Major League Baseball is only 9 percent African American. The number of Latino players from Central America is skyrocketing, but there are white stars at every position. Once again, the identification factor.
I don’t think talking about any of this makes me a racist. I believe it makes me a realist. White fans want white superstars, or in the case of the NBA, at least one white American superstar. Unless the ghosts of Bird and John Havlicek and Jerry West return to the floor, that isn’t going to happen. And since it isn’t going to happen, the NBA will continue to struggle with an identity crisis that no one wants to publicly acknowledge.
Nor is there any way to change the reality since black players are better, stronger, faster, and have more basketball intelligence than any of their white counterparts. If anything, the percentage of white American players will continue to fall.
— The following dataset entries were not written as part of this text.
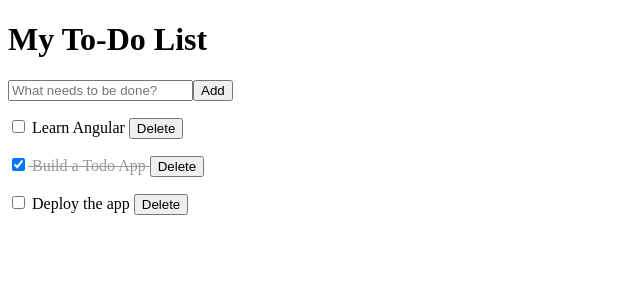
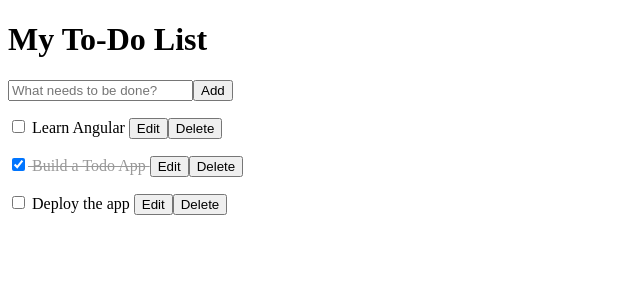
Before and after one commit to brooks-t/angular-todo-app, an Angular app: page / in a window 1280 px wide. Shown: the top 300 px of the page, without its empty margins (0-640 px from the left). Built offline with nearby package versions, Linux system fonts and the light colour scheme.

Commit message:
feat: added edit button to list items

```diff
--- a/src/app/app.html
+++ b/src/app/app.html
@@ -7,5 +7,6 @@
 </div>
 
 @for (item of todoItems; track $index) {
-<app-todo-item [item]="item" (delete)="deleteItem(item)" (complete)="toggleComplete(item)"></app-todo-item>
+<app-todo-item [item]="item" (delete)="deleteItem(item)" (complete)="toggleComplete(item)"
+    (update)="updateItem(item, $event)"></app-todo-item>
 }
--- a/src/app/app.ts
+++ b/src/app/app.ts
@@ -3,6 +3,7 @@ import { TodoItem } from './todo-item/todo-item';
 
 @Component({
   selector: 'app-root',
+  standalone: true,
   imports: [TodoItem],
   templateUrl: './app.html',
   styleUrl: './app.scss'
@@ -28,4 +29,7 @@ export class App {
   toggleComplete(itemToToggle: { text: string, completed: boolean }) {
     itemToToggle.completed = !itemToToggle.completed;
   }
+  updateItem(itemToUpdate: { text: string, completed: boolean }, newText: string) {
+    itemToUpdate.text = newText;
+  }
 }
--- a/src/app/todo-item/todo-item.html
+++ b/src/app/todo-item/todo-item.html
@@ -1,8 +1,13 @@
 <p [ngClass]="{ 'completed': item.completed }">
 
+    @if (!isEditing) {
     <input type="checkbox" [checked]="item.completed" (change)="complete.emit()">
+    {{ item.text }}
+    <button (click)="startEdit()">Edit</button>
+    <button (click)="delete.emit()">Delete</button>
+    } @else {
+    <input type="text" [(ngModel)]="editedText">
+    <button (click)="saveEdit()">Save</button>
+    }
 
-    {{ item.text }}
-
-    <button (click)="delete.emit()">Delete</button>
 </p>
--- a/src/app/todo-item/todo-item.ts
+++ b/src/app/todo-item/todo-item.ts
@@ -1,10 +1,11 @@
+import { FormsModule } from '@angular/forms';
 import { Component, Input, Output, EventEmitter } from '@angular/core';
 import { NgClass } from '@angular/common';
 
 @Component({
   selector: 'app-todo-item',
   standalone: true,
-  imports: [NgClass],
+  imports: [NgClass, FormsModule],
   templateUrl: './todo-item.html',
   styleUrl: './todo-item.scss'
 })
@@ -12,4 +13,21 @@ export class TodoItem {
   @Input() item: { text: string, completed: boolean } = { text: '', completed: false };
   @Output() delete = new EventEmitter<void>();
   @Output() complete = new EventEmitter<void>();
+  @Output() update = new EventEmitter<string>();
+
+  isEditing = false;
+  editedText = '';
+
+  startEdit() {
+    this.isEditing = true;
+    this.editedText = this.item.text;
+  }
+
+  saveEdit() {
+    if (this.editedText.trim() === '') {
+      return;
+    }
+    this.update.emit(this.editedText);
+    this.isEditing = false;
+  }
 }
```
The league is not going to move to the absurdity of a quota system. So maybe the best thing for whites to do, including myself, is accept the fact there will be no white hope, drop the work-ethic fallacy, and revel in a game that is embedded more than ever with beauty and grace and strength and acrobatics.
Buzz Bissinger, a sports columnist for The Daily Beast, is a Pulitzer Prize-winning journalist and the author of Friday Night Lights and Three Nights in August. He is a contributing editor at Vanity Fair.